- [What needs to be done] Copy each entry below unchanged; the images do not go in the copy.

Data entries:
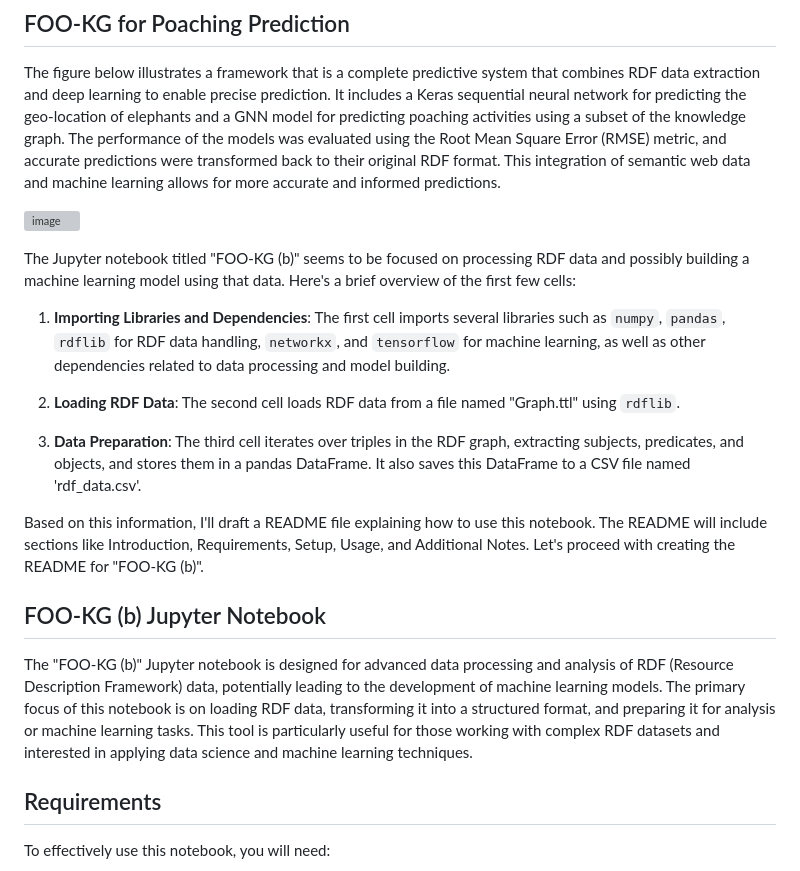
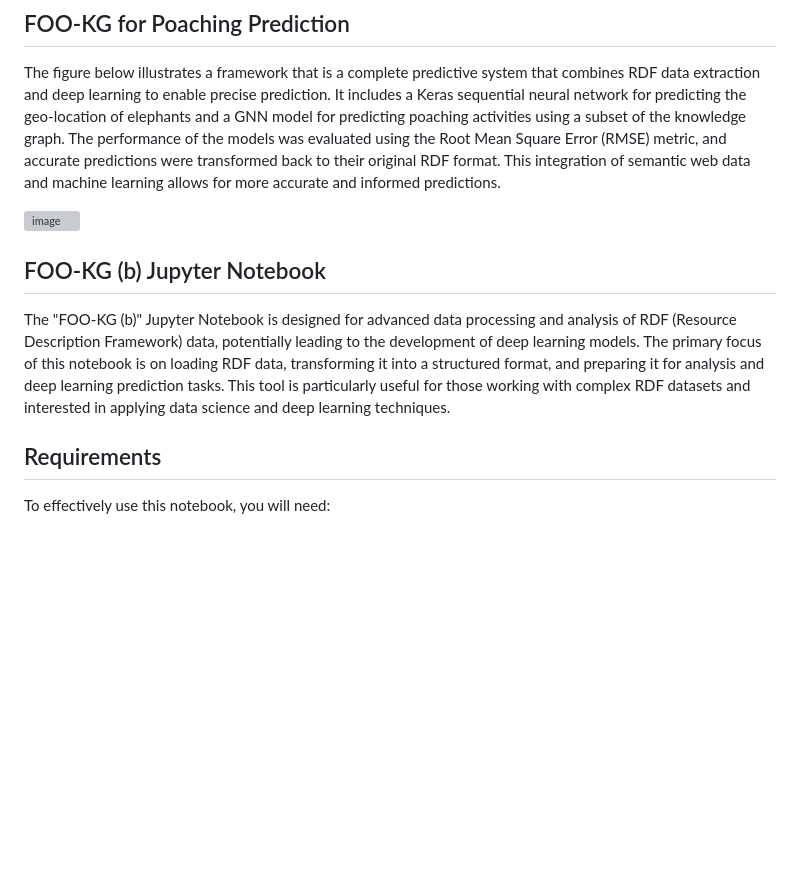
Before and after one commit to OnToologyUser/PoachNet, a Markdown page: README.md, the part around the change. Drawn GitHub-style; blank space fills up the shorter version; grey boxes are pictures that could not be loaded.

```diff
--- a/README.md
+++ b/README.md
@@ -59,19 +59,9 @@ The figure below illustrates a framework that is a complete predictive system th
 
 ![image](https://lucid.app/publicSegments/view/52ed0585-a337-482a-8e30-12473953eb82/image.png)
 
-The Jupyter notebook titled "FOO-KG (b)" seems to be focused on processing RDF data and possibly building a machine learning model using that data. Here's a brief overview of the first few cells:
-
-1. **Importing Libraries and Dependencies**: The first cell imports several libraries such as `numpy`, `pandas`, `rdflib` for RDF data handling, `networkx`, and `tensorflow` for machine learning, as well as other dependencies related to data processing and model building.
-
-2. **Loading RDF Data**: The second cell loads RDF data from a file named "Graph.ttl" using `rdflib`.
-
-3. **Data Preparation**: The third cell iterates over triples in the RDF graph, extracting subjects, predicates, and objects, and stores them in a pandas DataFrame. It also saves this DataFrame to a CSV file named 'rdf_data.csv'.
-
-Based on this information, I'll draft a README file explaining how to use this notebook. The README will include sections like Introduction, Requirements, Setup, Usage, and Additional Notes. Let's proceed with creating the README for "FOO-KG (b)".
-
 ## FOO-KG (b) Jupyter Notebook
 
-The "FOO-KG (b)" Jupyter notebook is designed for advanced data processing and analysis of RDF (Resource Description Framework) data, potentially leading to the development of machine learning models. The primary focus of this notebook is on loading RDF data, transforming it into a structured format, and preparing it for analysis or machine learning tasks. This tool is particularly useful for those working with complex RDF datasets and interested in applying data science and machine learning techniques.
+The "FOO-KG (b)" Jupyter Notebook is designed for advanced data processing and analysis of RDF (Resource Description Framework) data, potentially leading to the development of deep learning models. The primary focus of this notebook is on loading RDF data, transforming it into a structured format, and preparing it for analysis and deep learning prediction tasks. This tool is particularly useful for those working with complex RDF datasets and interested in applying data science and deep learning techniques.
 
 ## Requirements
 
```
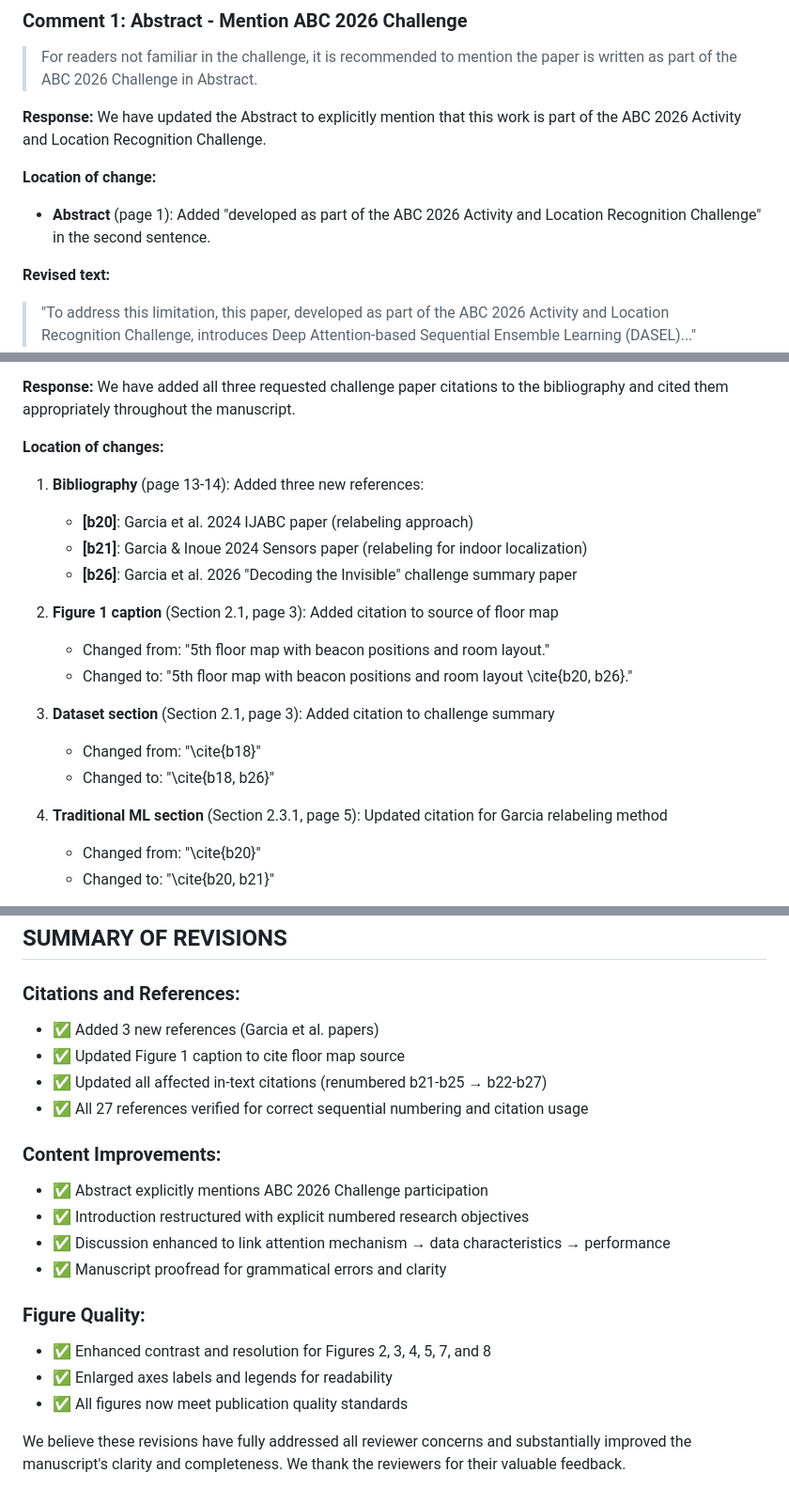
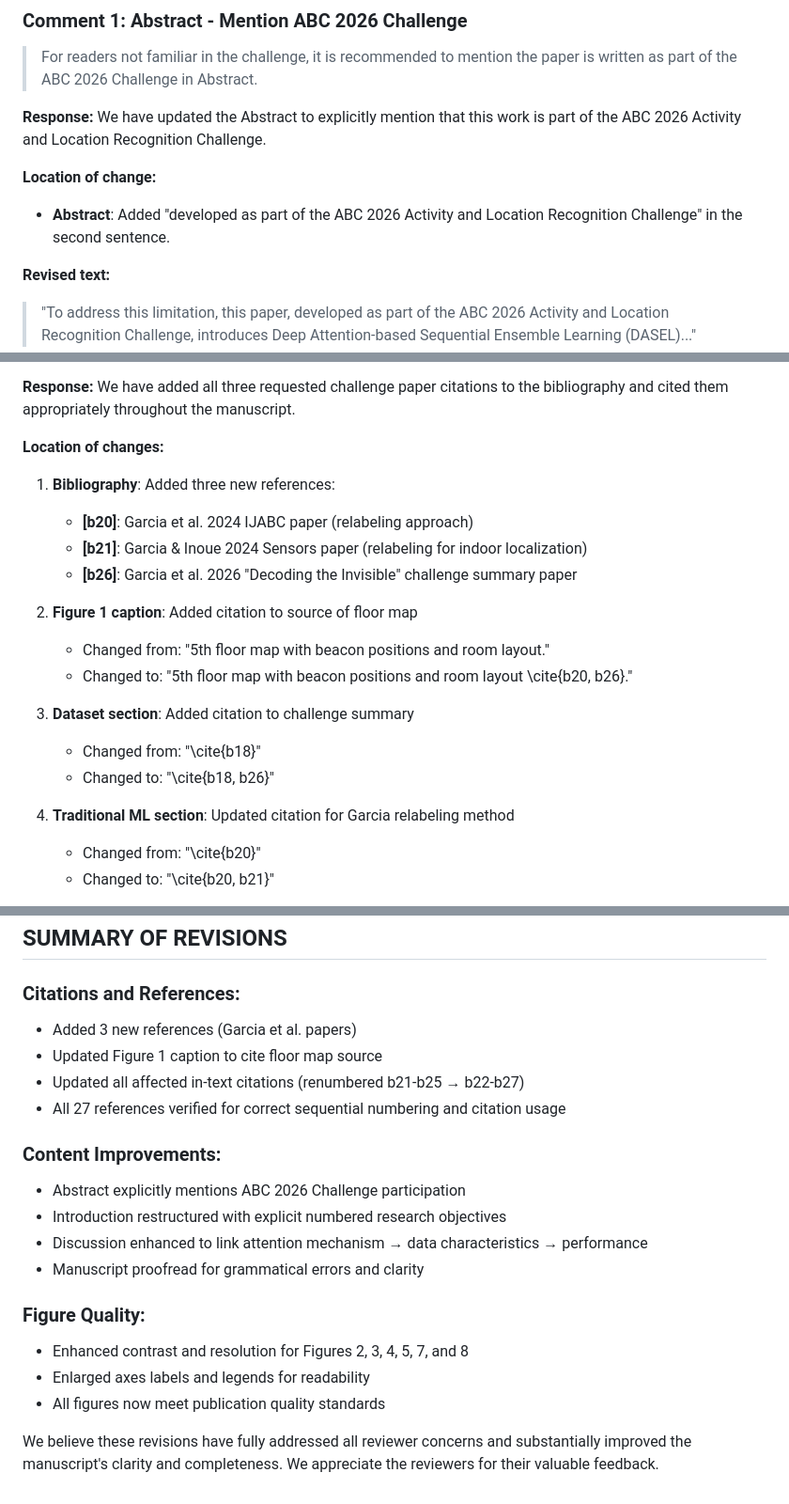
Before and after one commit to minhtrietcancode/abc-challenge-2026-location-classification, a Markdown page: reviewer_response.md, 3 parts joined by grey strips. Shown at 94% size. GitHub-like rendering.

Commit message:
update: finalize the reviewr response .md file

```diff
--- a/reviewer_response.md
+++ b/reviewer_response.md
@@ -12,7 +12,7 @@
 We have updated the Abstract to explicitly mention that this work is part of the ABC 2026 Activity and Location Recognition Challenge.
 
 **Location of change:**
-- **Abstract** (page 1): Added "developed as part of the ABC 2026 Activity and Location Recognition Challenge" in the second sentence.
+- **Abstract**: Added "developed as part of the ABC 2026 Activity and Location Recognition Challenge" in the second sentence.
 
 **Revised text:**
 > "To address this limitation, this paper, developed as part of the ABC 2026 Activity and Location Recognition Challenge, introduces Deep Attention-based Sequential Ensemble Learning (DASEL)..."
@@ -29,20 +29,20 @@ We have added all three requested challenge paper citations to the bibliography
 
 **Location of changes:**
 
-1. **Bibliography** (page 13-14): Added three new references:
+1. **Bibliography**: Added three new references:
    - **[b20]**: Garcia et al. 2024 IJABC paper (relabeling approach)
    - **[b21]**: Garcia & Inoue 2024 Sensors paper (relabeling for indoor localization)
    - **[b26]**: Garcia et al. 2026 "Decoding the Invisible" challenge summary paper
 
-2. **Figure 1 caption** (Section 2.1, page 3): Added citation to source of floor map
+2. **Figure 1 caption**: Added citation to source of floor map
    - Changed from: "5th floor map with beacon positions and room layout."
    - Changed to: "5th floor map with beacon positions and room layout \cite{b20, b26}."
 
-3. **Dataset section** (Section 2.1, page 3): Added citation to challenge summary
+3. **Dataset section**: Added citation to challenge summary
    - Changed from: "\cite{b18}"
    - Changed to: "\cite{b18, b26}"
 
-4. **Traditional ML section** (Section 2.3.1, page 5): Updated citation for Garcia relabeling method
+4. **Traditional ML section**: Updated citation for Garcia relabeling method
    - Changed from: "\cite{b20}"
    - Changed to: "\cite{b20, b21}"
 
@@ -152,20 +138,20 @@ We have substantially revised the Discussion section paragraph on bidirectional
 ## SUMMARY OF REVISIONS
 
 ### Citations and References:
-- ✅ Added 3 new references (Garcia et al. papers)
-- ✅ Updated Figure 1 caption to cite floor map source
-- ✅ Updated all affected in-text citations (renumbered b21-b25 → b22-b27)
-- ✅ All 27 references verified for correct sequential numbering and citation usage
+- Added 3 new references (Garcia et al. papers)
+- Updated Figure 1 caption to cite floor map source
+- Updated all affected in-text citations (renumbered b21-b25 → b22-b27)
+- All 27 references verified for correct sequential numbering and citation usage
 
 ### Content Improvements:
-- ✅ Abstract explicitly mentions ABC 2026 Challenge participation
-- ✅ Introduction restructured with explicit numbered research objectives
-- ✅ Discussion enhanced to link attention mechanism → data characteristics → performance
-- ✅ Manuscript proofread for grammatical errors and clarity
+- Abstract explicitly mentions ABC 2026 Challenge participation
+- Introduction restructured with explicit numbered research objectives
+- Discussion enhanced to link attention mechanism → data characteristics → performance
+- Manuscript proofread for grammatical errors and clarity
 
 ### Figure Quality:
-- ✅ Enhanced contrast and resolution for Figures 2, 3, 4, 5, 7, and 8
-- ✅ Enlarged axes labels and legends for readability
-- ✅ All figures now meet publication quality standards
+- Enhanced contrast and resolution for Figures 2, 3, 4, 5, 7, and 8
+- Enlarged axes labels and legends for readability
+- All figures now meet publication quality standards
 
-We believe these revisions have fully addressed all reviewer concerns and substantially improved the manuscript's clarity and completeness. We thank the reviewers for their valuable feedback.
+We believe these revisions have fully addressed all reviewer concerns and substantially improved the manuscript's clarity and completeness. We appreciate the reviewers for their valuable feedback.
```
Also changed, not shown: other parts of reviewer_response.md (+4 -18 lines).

- [Output]
Before and after one commit to OnToologyUser/PoachNet, a Markdown page: README.md, the part around the change. Drawn GitHub-style; blank space fills up the shorter version; grey boxes are pictures that could not be loaded.

```diff
--- a/README.md
+++ b/README.md
@@ -59,19 +59,9 @@ The figure below illustrates a framework that is a complete predictive system th
 
 ![image](https://lucid.app/publicSegments/view/52ed0585-a337-482a-8e30-12473953eb82/image.png)
 
-The Jupyter notebook titled "FOO-KG (b)" seems to be focused on processing RDF data and possibly building a machine learning model using that data. Here's a brief overview of the first few cells:
-
-1. **Importing Libraries and Dependencies**: The first cell imports several libraries such as `numpy`, `pandas`, `rdflib` for RDF data handling, `networkx`, and `tensorflow` for machine learning, as well as other dependencies related to data processing and model building.
-
-2. **Loading RDF Data**: The second cell loads RDF data from a file named "Graph.ttl" using `rdflib`.
-
-3. **Data Preparation**: The third cell iterates over triples in the RDF graph, extracting subjects, predicates, and objects, and stores them in a pandas DataFrame. It also saves this DataFrame to a CSV file named 'rdf_data.csv'.
-
-Based on this information, I'll draft a README file explaining how to use this notebook. The README will include sections like Introduction, Requirements, Setup, Usage, and Additional Notes. Let's proceed with creating the README for "FOO-KG (b)".
-
 ## FOO-KG (b) Jupyter Notebook
 
-The "FOO-KG (b)" Jupyter notebook is designed for advanced data processing and analysis of RDF (Resource Description Framework) data, potentially leading to the development of machine learning models. The primary focus of this notebook is on loading RDF data, transforming it into a structured format, and preparing it for analysis or machine learning tasks. This tool is particularly useful for those working with complex RDF datasets and interested in applying data science and machine learning techniques.
+The "FOO-KG (b)" Jupyter Notebook is designed for advanced data processing and analysis of RDF (Resource Description Framework) data, potentially leading to the development of deep learning models. The primary focus of this notebook is on loading RDF data, transforming it into a structured format, and preparing it for analysis and deep learning prediction tasks. This tool is particularly useful for those working with complex RDF datasets and interested in applying data science and deep learning techniques.
 
 ## Requirements
 
```
Before and after one commit to minhtrietcancode/abc-challenge-2026-location-classification, a Markdown page: reviewer_response.md, 3 parts joined by grey strips. Shown at 94% size. GitHub-like rendering.

Commit message:
update: finalize the reviewr response .md file

```diff
--- a/reviewer_response.md
+++ b/reviewer_response.md
@@ -12,7 +12,7 @@
 We have updated the Abstract to explicitly mention that this work is part of the ABC 2026 Activity and Location Recognition Challenge.
 
 **Location of change:**
-- **Abstract** (page 1): Added "developed as part of the ABC 2026 Activity and Location Recognition Challenge" in the second sentence.
+- **Abstract**: Added "developed as part of the ABC 2026 Activity and Location Recognition Challenge" in the second sentence.
 
 **Revised text:**
 > "To address this limitation, this paper, developed as part of the ABC 2026 Activity and Location Recognition Challenge, introduces Deep Attention-based Sequential Ensemble Learning (DASEL)..."
@@ -29,20 +29,20 @@ We have added all three requested challenge paper citations to the bibliography
 
 **Location of changes:**
 
-1. **Bibliography** (page 13-14): Added three new references:
+1. **Bibliography**: Added three new references:
    - **[b20]**: Garcia et al. 2024 IJABC paper (relabeling approach)
    - **[b21]**: Garcia & Inoue 2024 Sensors paper (relabeling for indoor localization)
    - **[b26]**: Garcia et al. 2026 "Decoding the Invisible" challenge summary paper
 
-2. **Figure 1 caption** (Section 2.1, page 3): Added citation to source of floor map
+2. **Figure 1 caption**: Added citation to source of floor map
    - Changed from: "5th floor map with beacon positions and room layout."
    - Changed to: "5th floor map with beacon positions and room layout \cite{b20, b26}."
 
-3. **Dataset section** (Section 2.1, page 3): Added citation to challenge summary
+3. **Dataset section**: Added citation to challenge summary
    - Changed from: "\cite{b18}"
    - Changed to: "\cite{b18, b26}"
 
-4. **Traditional ML section** (Section 2.3.1, page 5): Updated citation for Garcia relabeling method
+4. **Traditional ML section**: Updated citation for Garcia relabeling method
    - Changed from: "\cite{b20}"
    - Changed to: "\cite{b20, b21}"
 
@@ -152,20 +138,20 @@ We have substantially revised the Discussion section paragraph on bidirectional
 ## SUMMARY OF REVISIONS
 
 ### Citations and References:
-- ✅ Added 3 new references (Garcia et al. papers)
-- ✅ Updated Figure 1 caption to cite floor map source
-- ✅ Updated all affected in-text citations (renumbered b21-b25 → b22-b27)
-- ✅ All 27 references verified for correct sequential numbering and citation usage
+- Added 3 new references (Garcia et al. papers)
+- Updated Figure 1 caption to cite floor map source
+- Updated all affected in-text citations (renumbered b21-b25 → b22-b27)
+- All 27 references verified for correct sequential numbering and citation usage
 
 ### Content Improvements:
-- ✅ Abstract explicitly mentions ABC 2026 Challenge participation
-- ✅ Introduction restructured with explicit numbered research objectives
-- ✅ Discussion enhanced to link attention mechanism → data characteristics → performance
-- ✅ Manuscript proofread for grammatical errors and clarity
+- Abstract explicitly mentions ABC 2026 Challenge participation
+- Introduction restructured with explicit numbered research objectives
+- Discussion enhanced to link attention mechanism → data characteristics → performance
+- Manuscript proofread for grammatical errors and clarity
 
 ### Figure Quality:
-- ✅ Enhanced contrast and resolution for Figures 2, 3, 4, 5, 7, and 8
-- ✅ Enlarged axes labels and legends for readability
-- ✅ All figures now meet publication quality standards
+- Enhanced contrast and resolution for Figures 2, 3, 4, 5, 7, and 8
+- Enlarged axes labels and legends for readability
+- All figures now meet publication quality standards
 
-We believe these revisions have fully addressed all reviewer concerns and substantially improved the manuscript's clarity and completeness. We thank the reviewers for their valuable feedback.
+We believe these revisions have fully addressed all reviewer concerns and substantially improved the manuscript's clarity and completeness. We appreciate the reviewers for their valuable feedback.
```
Also changed, not shown: other parts of reviewer_response.md (+4 -18 lines).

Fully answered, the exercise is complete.